--- Task brief ---
Answer with a number only: how many lines of the data contain "Experience"?

--- Data for processing ---
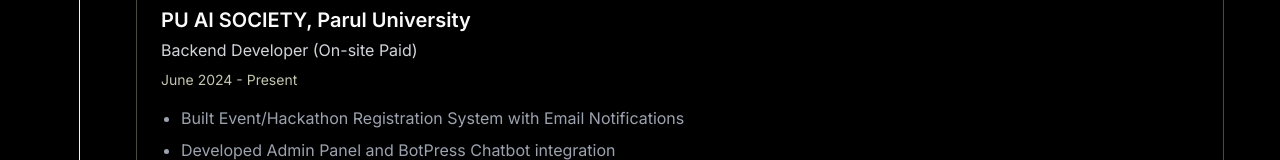
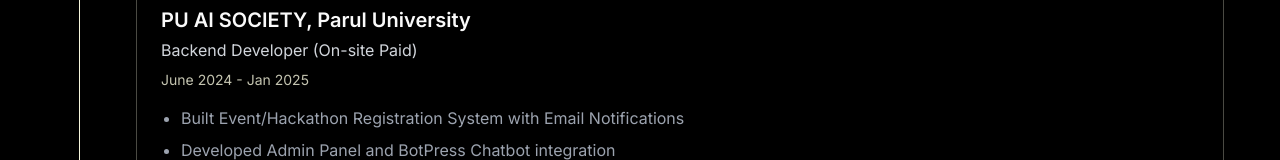
Before and after one commit to arpitmohankar/portalm, a Next.js app: page / in a window 1280 px wide. Both pictures are taken after a click on the button 39 px from the left and 122 px from the top of the page. Shown: the part 445-605 px from the top of the page. Built offline with nearby package versions, Linux system fonts and the light colour scheme.

Commit message:
exps update

```diff
--- a/src/components/Experience.tsx
+++ b/src/components/Experience.tsx
@@ -17,7 +17,7 @@
   {
     company: "PU AI SOCIETY, Parul University",
     role: "Backend Developer (On-site Paid)",
-    duration: "June 2024 - Present",
+    duration: "June 2024 - Jan 2025",
     points: [
       "Built Event/Hackathon Registration System with Email Notifications",
       "Developed Admin Panel and BotPress Chatbot integration",
```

--- Response to the task ---
2